Well, I had the very best of intentions when I wrote the first ‘Five Things’ Friday… in mid-July. Let’s disregard the fact that I intended for this to be a weekly blog feature, and we are already well into the month of October. Let’s also disregard the fact that it’s Saturday, not Friday!
1. Equal Pay Songs
A special thanks goes to our amazing volunteer, Helen, who discovered these equal pay songs in the NUWT collection. With the ‘Clever Campaigners’ workshop on offer for primary schools, students investigate the visual, written, and verbal campaign strategies of the NUWT; these songs are a perfect example of how campaigners can use their voices to spread their message.
I can’t wait for students to come up with lyrics for their own campaign songs… however, I have a sneaking suspicion their songs will more likely be to the tune of a One Direction hit than to ’There’s a Tavern in the Town’… but you never know.
Equal Pay Songs… we’ve come to a bit of a consensus, and I think the archive office’s favourite is No. 4.
(document reference UWT/D/1/23)
2. Speaking of song adaptations… ‘Bad Romance: Women’s Suffrage’
‘Bad Romance: Women’s Suffrage’ is a parody music video to the tune of Lady Gaga. It celebrates the successful fight to pass the 19th Amendment in the United States, which gave women the right to vote in 1920. The video, more information and teaching resources can be found here.
3. This badge machine.
For mini-campaigners (and perhaps adult archivists, librarians, and educators?) to design their own badges.
4. Siobhan Davies’ film All This Can Happen
A few weeks ago, I attended a conference at Goldsmiths, Past is Prologue: Making Art from a Living Archive, and heard Davies speak about her work with archives and art forms including dance and video. Davies’ film, All This Can Happen, follows text from author Robert Walser’s The Walk and features solid archive material (primarily from the BFI’s archive) for 50 minutes. A five-minute clip of the film can be found here, and below is a description from the site:
‘The writer’s examination of each small event on the walk leads him into a state of reverie, taking him beyond his immediate circumstances into a deeper pondering on the comedy, sadness and ceaseless variety of life.

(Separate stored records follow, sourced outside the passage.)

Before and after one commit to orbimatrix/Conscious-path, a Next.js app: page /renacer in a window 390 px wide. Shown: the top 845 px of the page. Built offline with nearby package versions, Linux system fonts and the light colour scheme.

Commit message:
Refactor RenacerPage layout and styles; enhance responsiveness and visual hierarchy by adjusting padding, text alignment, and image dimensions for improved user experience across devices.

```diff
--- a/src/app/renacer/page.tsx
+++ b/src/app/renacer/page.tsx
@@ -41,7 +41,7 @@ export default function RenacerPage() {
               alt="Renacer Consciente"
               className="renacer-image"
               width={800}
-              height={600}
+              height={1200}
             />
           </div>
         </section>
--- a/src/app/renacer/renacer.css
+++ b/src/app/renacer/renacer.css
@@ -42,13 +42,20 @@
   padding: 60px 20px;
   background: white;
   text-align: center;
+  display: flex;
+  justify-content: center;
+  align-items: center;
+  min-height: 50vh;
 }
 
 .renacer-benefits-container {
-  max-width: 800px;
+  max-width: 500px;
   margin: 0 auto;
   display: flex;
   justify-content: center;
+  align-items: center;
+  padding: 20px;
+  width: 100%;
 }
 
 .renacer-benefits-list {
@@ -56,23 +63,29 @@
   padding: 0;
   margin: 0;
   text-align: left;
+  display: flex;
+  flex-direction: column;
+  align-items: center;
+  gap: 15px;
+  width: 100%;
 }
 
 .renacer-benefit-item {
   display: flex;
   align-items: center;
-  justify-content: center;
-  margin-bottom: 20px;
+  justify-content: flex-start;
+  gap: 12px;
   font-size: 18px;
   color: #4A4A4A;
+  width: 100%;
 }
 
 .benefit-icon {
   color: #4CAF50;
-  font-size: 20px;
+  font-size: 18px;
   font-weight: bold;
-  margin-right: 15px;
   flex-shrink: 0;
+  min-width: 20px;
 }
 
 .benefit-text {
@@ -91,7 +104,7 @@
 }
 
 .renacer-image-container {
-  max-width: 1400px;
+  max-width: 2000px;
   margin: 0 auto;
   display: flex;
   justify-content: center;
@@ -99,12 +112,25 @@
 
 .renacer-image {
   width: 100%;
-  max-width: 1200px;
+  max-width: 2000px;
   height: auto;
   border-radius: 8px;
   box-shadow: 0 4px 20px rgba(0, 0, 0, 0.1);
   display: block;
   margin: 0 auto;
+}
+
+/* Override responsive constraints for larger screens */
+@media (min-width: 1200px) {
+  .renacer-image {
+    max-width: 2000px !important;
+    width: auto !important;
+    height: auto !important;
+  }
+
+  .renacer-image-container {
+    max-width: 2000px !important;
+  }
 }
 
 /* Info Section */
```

The film, like Robert Walser’s The Walk (1917), aims to delve into one individual’s consciousness, and show how he observes, experiences and thinks about the world around him.’
5. Tim Etchells’ text-based projects
Ethchell’s also spoke at Past is Prologue. He is part of the ‘Forced Entertainment’ theatre company, a Sheffield based experimental theatre troupe. You can head over here to browse his works, which incorporate a variety of media (often text-based), galleries, organisations, etc.
I was particularly intrigued by his project, Unsound Method (after Conrad), which responds to Joseph Conrad’s Heart of Darkness and is comprised of several works (which really goes to show the potential for creating multi-media art projects through text-based documents). The various works included…
- One where Etchells blanked out all words except those to do with darkness (black, night, etc)
- One where he blanked out all words except those to do with lightness (day, sun, light, etc)
- Then created a musical score for violin and trumpet (based on the above projects… creating a musical score based on text and the gaps in the page as a result of the blanked out text, as the artists involved experimented with taking lines and pattern and turning it into something else)
- Finally, they created a video of a live performance of the musical piece
Have you stumbled upon any interesting archive or equal rights finds lately? Please feel free to share in the comments!